up vote 0 down vote accepted

Try \paperheight

\documentclass{beamer}
\usepackage{calc}
\setbeamersize{sidebar width left=12pt}
\setbeamercolor*{footline}{fg=red,bg=green}
\setbeamertemplate{navigation symbols}{}
\setbeamertemplate{footline}{%
\begin{beamercolorbox}[sep=2pt]{footline}%
~\hfill \insertframenumber\hspace{10pt}\vspace{1ex}%
\end{beamercolorbox}}
%
\newlength\mytep
\setlength\mytep{\paperheight-10.7pt}
\setbeamertemplate{sidebar left}{%
\begin{beamercolorbox}[ht=\mytep, wd=10pt, dp=0pt]{footline}%

\end{beamercolorbox}
%
}
\begin{document}
\begin{frame}
\frametitle{Der Titel}
Mein Text
\end{frame}
\end{document}

To avoid any overfull vertical boxes one should calculate the width of all elements and subtract this form the height of the sidebar. In this example i have added a manual adjustment since an automatic version would need a real life example. (Another possibility is to use the sidebar theme.)

You also may find the sidebar section in the beameruserguide intressting.

If one does not want to care about heights and errors, one could use the sidebar canvas left template. (This does not clip but will raise so errors. see beameruserguide)

\documentclass{beamer}

\setbeamersize{sidebar width left=12pt}

\setbeamercolor*{footline}{fg=red,bg=green}

\setbeamertemplate{footline}{%
\begin{beamercolorbox}[sep=2pt]{footline}%
~\hfill \insertframenumber\hspace{10pt}\vspace{1ex}%
\end{beamercolorbox}}
\setbeamertemplate{sidebar left}{%

%
}

\setbeamertemplate{sidebar canvas left}{\color{red}\rule{12pt}{\paperheight}}

\begin{document}
\begin{frame}
\frametitle{Der Titel}
Mein Text
\end{frame}
\end{document}
share|improve this answer
    
This will raise a badbox on every single frame later on. Can I avoid that? –  Christian Wolf Feb 28 '13 at 12:47
    
@ChristianWolf I wonder why one would care about this, but i added a a possible solution. –  bloodworks Feb 28 '13 at 13:04
1  
If you have many pages (overlays!), you will have many bad boxes. You will then maybe oversee real bad boxes that you better should not. Also see my edit of the question. –  Christian Wolf Feb 28 '13 at 13:31
    
@ChristianWolf unlike text documents a presentation ought to be checked careful visually and tested on a actual beamer. I recommend not to rely on warnings only.

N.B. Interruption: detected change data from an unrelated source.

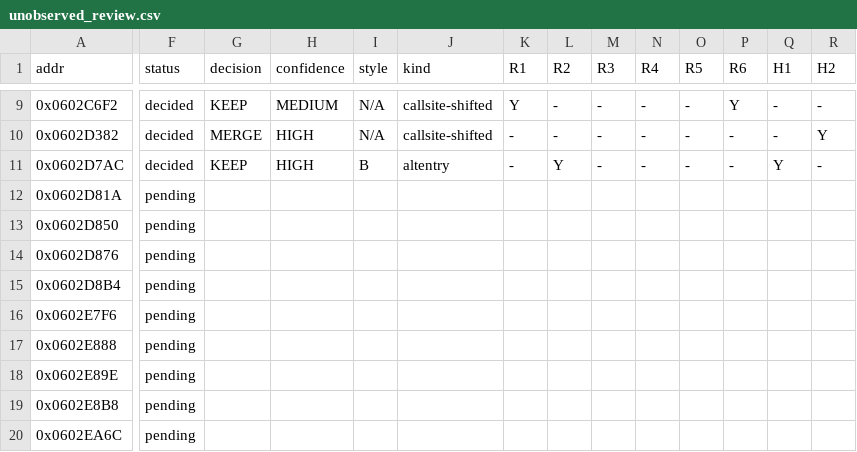
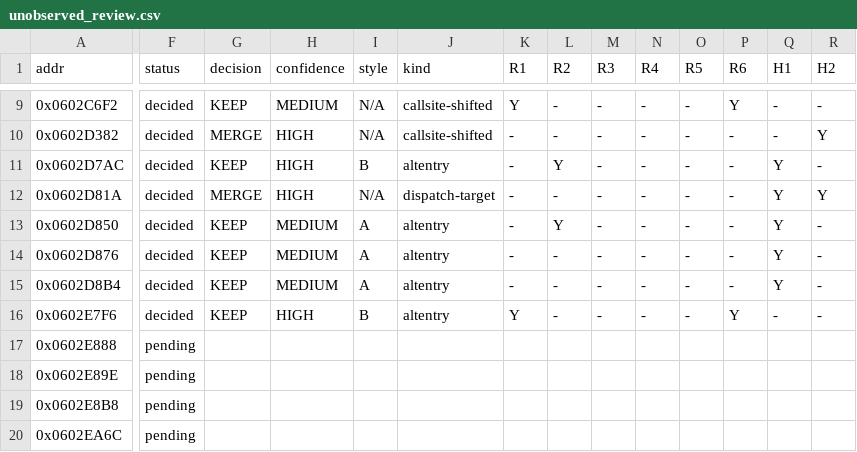
Before and after one commit to AJBats/saturn-daytona-cce-re, a CSV file: workstreams/transplant/sweep_artifacts/unobserved_review.csv, drawn as a sheet; only a part is shown, gaps mark what is left out; the diff covers the shown part only; the diff names each change by its address in the sheet, - before the commit and + after, or states it on an @@ line.

```diff
--- a/workstreams/transplant/sweep_artifacts/unobserved_review.csv
+++ b/workstreams/transplant/sweep_artifacts/unobserved_review.csv
-F12:F16 (status): pending
+F12:F16 (status): decided
-G12 (decision): (empty)
+G12 (decision): MERGE
-H12 (confidence): (empty)
+H12 (confidence): HIGH
-I12 (style): (empty)
+I12 (style): N/A
-J12 (kind): (empty)
+J12 (kind): dispatch-target
-K12:K15 (R1): (empty)
+K12:K15 (R1): -
-L12 (R2): (empty)
+L12 (R2): -
-M12:M16 (R3): (empty)
+M12:M16 (R3): -
-N12:N16 (R4): (empty)
+N12:N16 (R4): -
-O12:O16 (R5): (empty)
+O12:O16 (R5): -
-P12:P15 (R6): (empty)
+P12:P15 (R6): -
-Q12:Q15 (H1): (empty)
+Q12:Q15 (H1): Y
-R12 (H2): (empty)
+R12 (H2): Y
-G13:G16 (decision): (empty)
+G13:G16 (decision): KEEP
-H13:H15 (confidence): (empty)
+H13:H15 (confidence): MEDIUM
-I13:I15 (style): (empty)
+I13:I15 (style): A
-J13:J16 (kind): (empty)
+J13:J16 (kind): altentry
-L13 (R2): (empty)
+L13 (R2): Y
-R13:R16 (H2): (empty)
+R13:R16 (H2): -
-L14:L16 (R2): (empty)
+L14:L16 (R2): -
-H16 (confidence): (empty)
+H16 (confidence): HIGH
-I16 (style): (empty)
+I16 (style): B
-K16 (R1): (empty)
+K16 (R1): Y
-P16 (R6): (empty)
+P16 (R6): Y
-Q16 (H1): (empty)
+Q16 (H1): -
```
Also changed, not shown: 30 edited cells elsewhere in this file, 1 other file.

But see my edit. –  bloodworks Feb 28 '13 at 15:15
    
@bloodworks I agree that in a presentation, the result is important, and not the bad boxes. Sill, people who don't care about bad boxes are pain-in-the-neck if you revise their work. And having one "not bad" bad box in a document doesn't cause one to oversee the real ones, but having one on each page does. It is a matter of a good style to try to make your code not to produce any implicit ones. –  tohecz Mar 1 '13 at 12:03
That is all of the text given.